One such grant, a Cybersecurity Advanced Degree Fellowship (CADF) program, offered development opportunities to degreed faculty instructors and professionals in other fields with the purpose of increasing the number of qualified faculty in cybersecurity through certification. The 10-person UMGC cohort consisted of members from private enterprises, community colleges, and the U.S. Military. To date, nine fellows are certified for adjunct faculty positions in cybersecurity at the college level. Three have been hired by UMGC.

A National Security Agency grant for participation in the GenCyber summer cybersecurity camp provided 25 teachers working at the K-12 level who have varying academic backgrounds with lesson plans, labs and supporting tools to use in their classrooms. The cybersecurity camp, hosted at UMGC in June 2019, provided teachers in computer science, network technology, business, library science and math with the necessary tools to infuse cybersecurity principles across their subject areas.

Finally, a third grant provided access to NETLAB+, an online learning platform that offers K-12 teachers practical hands-on experience with technology in virtual network environments. NETLAB+ allows teachers to gain hands-on practice in the skills needed to prepare for industry certification, or to customize pre-built curricula and content so that they may introduce cyber content into their classes.

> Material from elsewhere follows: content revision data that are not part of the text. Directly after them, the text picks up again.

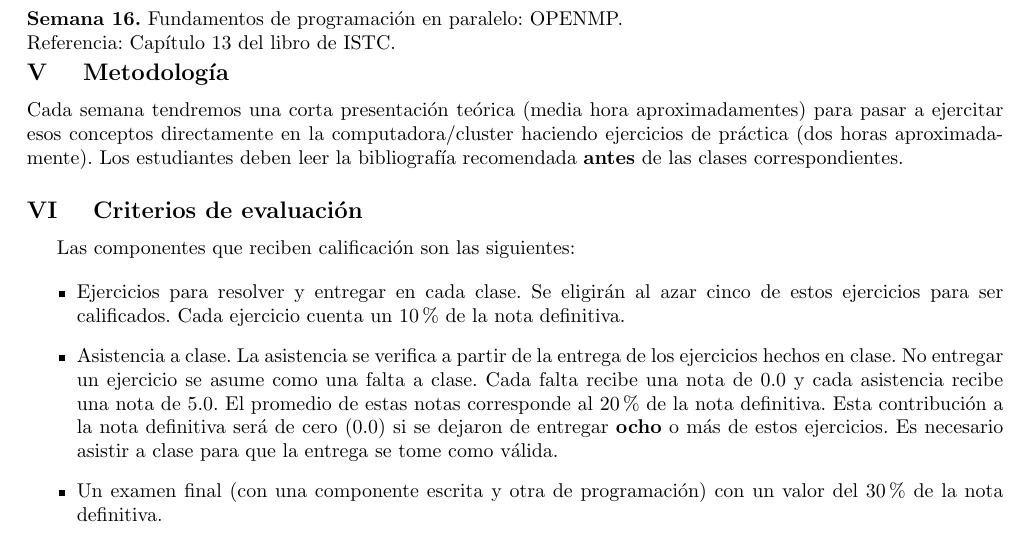
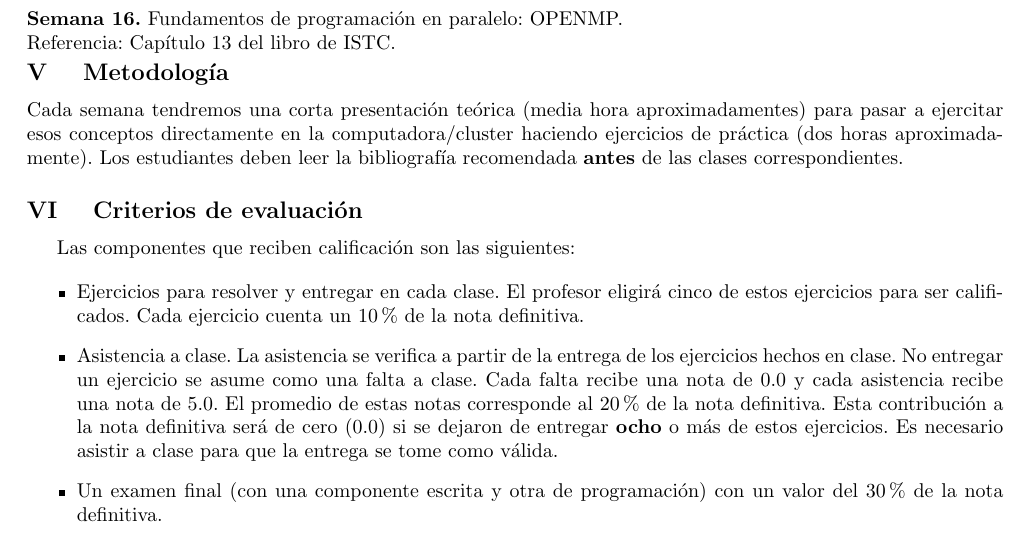
Before and after one commit to ComputoCienciasUniandes/MetodosComputacionalesAvanzados, a LaTeX document (programa/programa.tex): part of page 2 of 3, cut so that both start at the same text. Compiled offline with pdfLaTeX.

Commit message:
programa

```diff
--- a/programa/programa.tex
+++ b/programa/programa.tex
@@ -263,7 +263,7 @@ Las componentes que reciben calificaci\'on son las siguientes:
 \begin{itemize}
 \item
 Ejercicios para resolver y entregar en cada clase.
-Se eligir\'an al azar cinco de estos ejercicios para ser calificados.
+El profesor eligir\'a cinco de estos ejercicios para ser calificados.
 Cada ejercicio cuenta un $10\%$ de la nota definitiva.
 
 \item
```
Also changed, not shown: programa/programa.pdf.
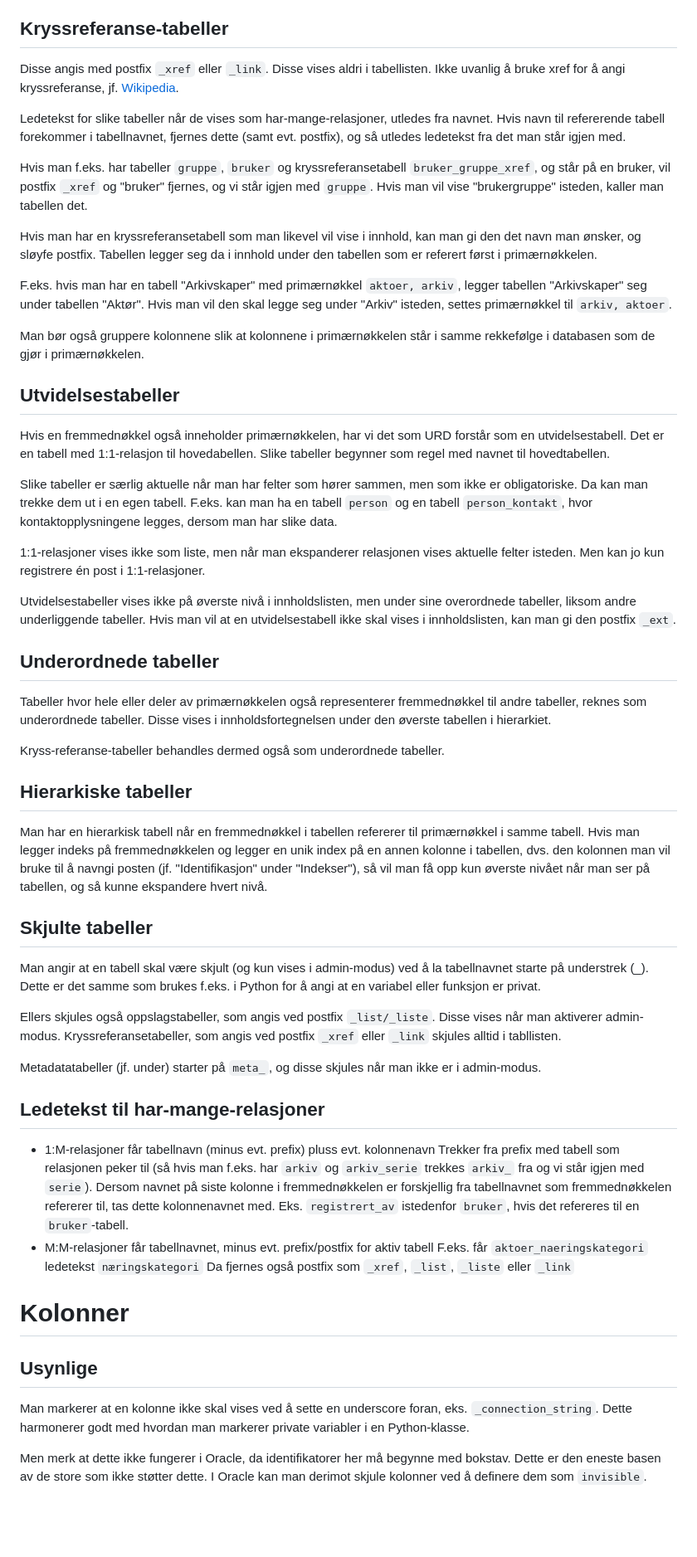
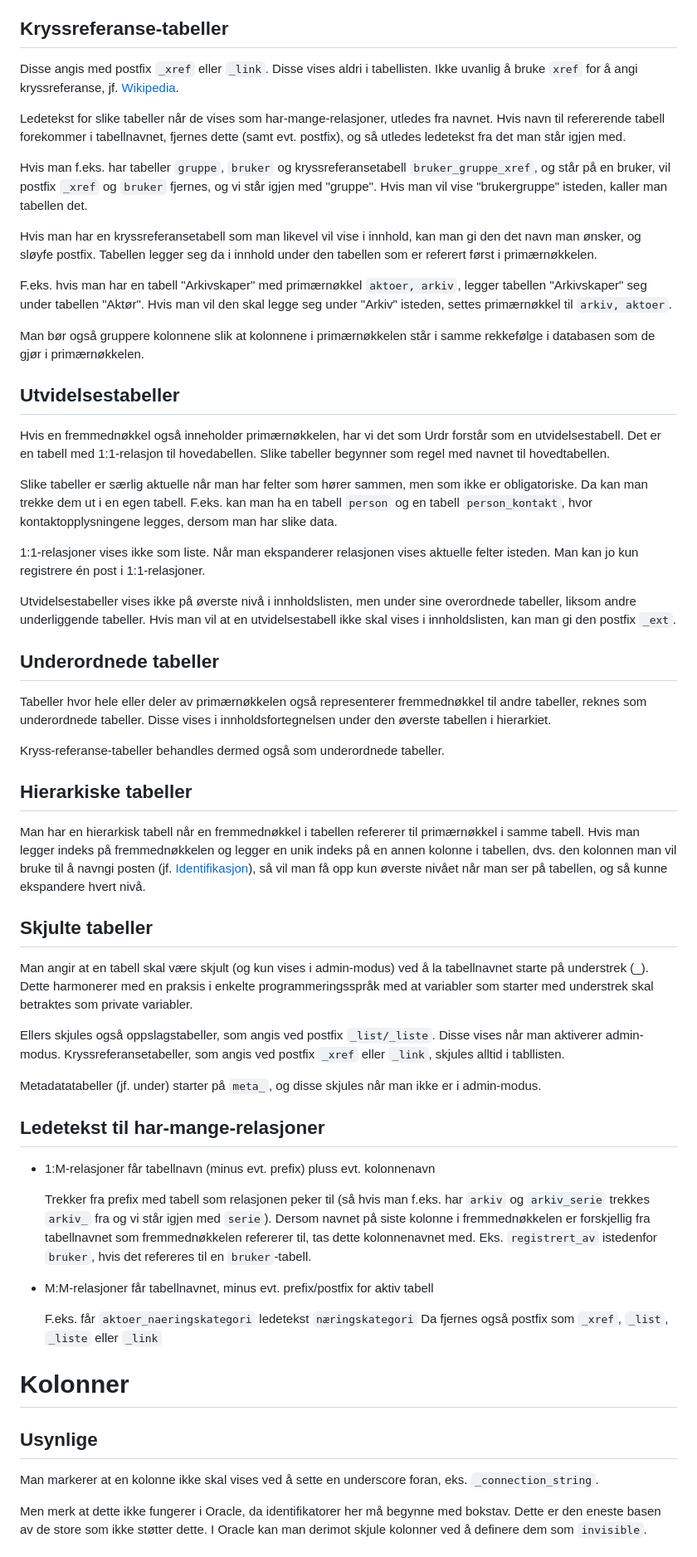
Before and after one commit to fkirkholt/urd-backend, a Markdown page: docs/selvdokumenterende-baser.md, the part around one of its changes. Shown at 83% size. Rendered like a GitHub page; blank space fills up the shorter version.

```diff
--- a/docs/selvdokumenterende-baser.md
+++ b/docs/selvdokumenterende-baser.md
@@ -40,7 +40,7 @@ koden og ikke betegnelsen til posten.
 ## Kryssreferanse-tabeller
 
 Disse angis med postfix `_xref` eller `_link`. Disse vises aldri i
-tabellisten. Ikke uvanlig å bruke xref for å angi kryssreferanse, jf.
+tabellisten. Ikke uvanlig å bruke `xref` for å angi kryssreferanse, jf.
 [Wikipedia](<https://en.wikipedia.org/wiki/Cross-reference>).
 
 Ledetekst for slike tabeller når de vises som har-mange-relasjoner,
@@ -50,7 +50,7 @@ fra det man står igjen med.
 
 Hvis man f.eks. har tabeller `gruppe`, `bruker` og kryssreferansetabell
 `bruker_gruppe_xref`, og står på en bruker, vil postfix `_xref` og
-"bruker" fjernes, og vi står igjen med `gruppe`. Hvis man vil vise
+`bruker` fjernes, og vi står igjen med "gruppe". Hvis man vil vise
 "brukergruppe" isteden, kaller man tabellen det.
 
 Hvis man har en kryssreferansetabell som man likevel vil vise i innhold,
@@ -68,7 +68,7 @@ i samme rekkefølge i databasen som de gjør i primærnøkkelen.
 
 ## Utvidelsestabeller
 
-Hvis en fremmednøkkel også inneholder primærnøkkelen, har vi det som URD
+Hvis en fremmednøkkel også inneholder primærnøkkelen, har vi det som Urdr
 forstår som en utvidelsestabell. Det er en tabell med 1:1-relasjon til
 hovedabellen. Slike tabeller begynner som regel med navnet til
 hovedtabellen.
@@ -79,8 +79,8 @@ tabell. F.eks. kan man ha en tabell `person` og en tabell
 `person_kontakt`, hvor kontaktopplysningene legges, dersom man har slike
 data.
 
-1:1-relasjoner vises ikke som liste, men når man ekspanderer relasjonen
-vises aktuelle felter isteden. Men kan jo kun registrere én post i
+1:1-relasjoner vises ikke som liste. Når man ekspanderer relasjonen
+vises aktuelle felter isteden. Man kan jo kun registrere én post i
 1:1-relasjoner.
 
 Utvidelsestabeller vises ikke på øverste nivå i innholdslisten, men
@@ -100,49 +100,49 @@ tabeller.
 
 ## Hierarkiske tabeller
 
-Man har en hierarkisk tabell når en fremmednøkkel i tabellen refererer
-til primærnøkkel i samme tabell. Hvis man legger indeks på
-fremmednøkkelen og legger en unik index på en annen kolonne i tabellen,
-dvs. den kolonnen man vil bruke til å navngi posten (jf.
-"Identifikasjon" under "Indekser"), så vil man få opp kun øverste nivået
-når man ser på tabellen, og så kunne ekspandere hvert nivå.
+Man har en hierarkisk tabell når en fremmednøkkel i tabellen refererer til
+primærnøkkel i samme tabell. Hvis man legger indeks på fremmednøkkelen og
+legger en unik indeks på en annen kolonne i tabellen, dvs. den kolonnen man vil
+bruke til å navngi posten (jf. [Identifikasjon](#Identifikasjon)), så vil man
+få opp kun øverste nivået når man ser på tabellen, og så kunne ekspandere hvert
+nivå.
 
 ## Skjulte tabeller
 
-Man angir at en tabell skal være skjult (og kun vises i admin-modus) ved
-å la tabellnavnet starte på understrek (_). Dette er det samme som
-brukes f.eks. i Python for å angi at en variabel eller funksjon er
-privat.
+Man angir at en tabell skal være skjult (og kun vises i admin-modus) ved å la
+tabellnavnet starte på understrek (_). Dette harmonerer med en praksis i
+enkelte programmeringsspråk med at variabler som starter med understrek skal
+betraktes som private variabler.
 
-Ellers skjules også oppslagstabeller, som angis ved postfix
-`_list/_liste`. Disse vises når man aktiverer admin-modus.
-Kryssreferansetabeller, som angis ved postfix `_xref` eller `_link`
-skjules alltid i tabllisten.
+Ellers skjules også oppslagstabeller, som angis ved postfix `_list/_liste`.
+Disse vises når man aktiverer admin-modus. Kryssreferansetabeller, som angis
+ved postfix `_xref` eller `_link`, skjules alltid i tabllisten.
 
-Metadatatabeller (jf. under) starter på `meta_`, og disse skjules når
-man ikke er i admin-modus.
+Metadatatabeller (jf. under) starter på `meta_`, og disse skjules når man ikke
+er i admin-modus.
 
 ## Ledetekst til har-mange-relasjoner
 
-- 1:M-relasjoner får tabellnavn (minus evt. prefix) pluss evt.
-  kolonnenavn Trekker fra prefix med tabell som relasjonen peker til (så
-  hvis man f.eks. har `arkiv` og `arkiv_serie` trekkes `arkiv_` fra og
-  vi står igjen med `serie`). Dersom navnet på siste kolonne i
-  fremmednøkkelen er forskjellig fra tabellnavnet som fremmednøkkelen
-  refererer til, tas dette kolonnenavnet med. Eks. `registrert_av`
-  istedenfor `bruker`, hvis det refereres til en `bruker`-tabell.
-- M:M-relasjoner får tabellnavnet, minus evt. prefix/postfix for aktiv
-  tabell F.eks. får `aktoer_naeringskategori` ledetekst
-  `næringskategori` Da fjernes også postfix som `_xref`, `_list`,
-  `_liste` eller `_link`
+- 1:M-relasjoner får tabellnavn (minus evt. prefix) pluss evt. kolonnenavn
+
+  Trekker fra prefix med tabell som relasjonen peker til (så hvis man f.eks.
+  har `arkiv` og `arkiv_serie` trekkes `arkiv_` fra og vi står igjen med
+  `serie`). Dersom navnet på siste kolonne i fremmednøkkelen er forskjellig fra
+  tabellnavnet som fremmednøkkelen refererer til, tas dette kolonnenavnet med.
+  Eks. `registrert_av` istedenfor `bruker`, hvis det refereres til en
+  `bruker`-tabell.
+
+- M:M-relasjoner får tabellnavnet, minus evt. prefix/postfix for aktiv tabell
+
+  F.eks. får `aktoer_naeringskategori` ledetekst `næringskategori` Da fjernes
+  også postfix som `_xref`, `_list`, `_liste` eller `_link`
 
 # Kolonner
 
 ## Usynlige
 
 Man markerer at en kolonne ikke skal vises ved å sette en underscore
-foran, eks. `_connection_string`. Dette harmonerer godt med hvordan man
-markerer private variabler i en Python-klasse.
+foran, eks. `_connection_string`.
 
 Men merk at dette ikke fungerer i Oracle, da identifikatorer her må
 begynne med bokstav. Dette er den eneste basen av de store som ikke
```
Also changed, not shown: other parts of docs/selvdokumenterende-baser.md (+42 -39 lines).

Pailen also stressed the commitment and sacrifices teachers must make when participating in programs designed to bring cybersecurity education to their students. “It’s challenging for K-12 teachers to return to college and go through the rigors of school,” she said. “They often lack the bandwidth, but we have dedicated teachers in the program who are overcoming these issues.”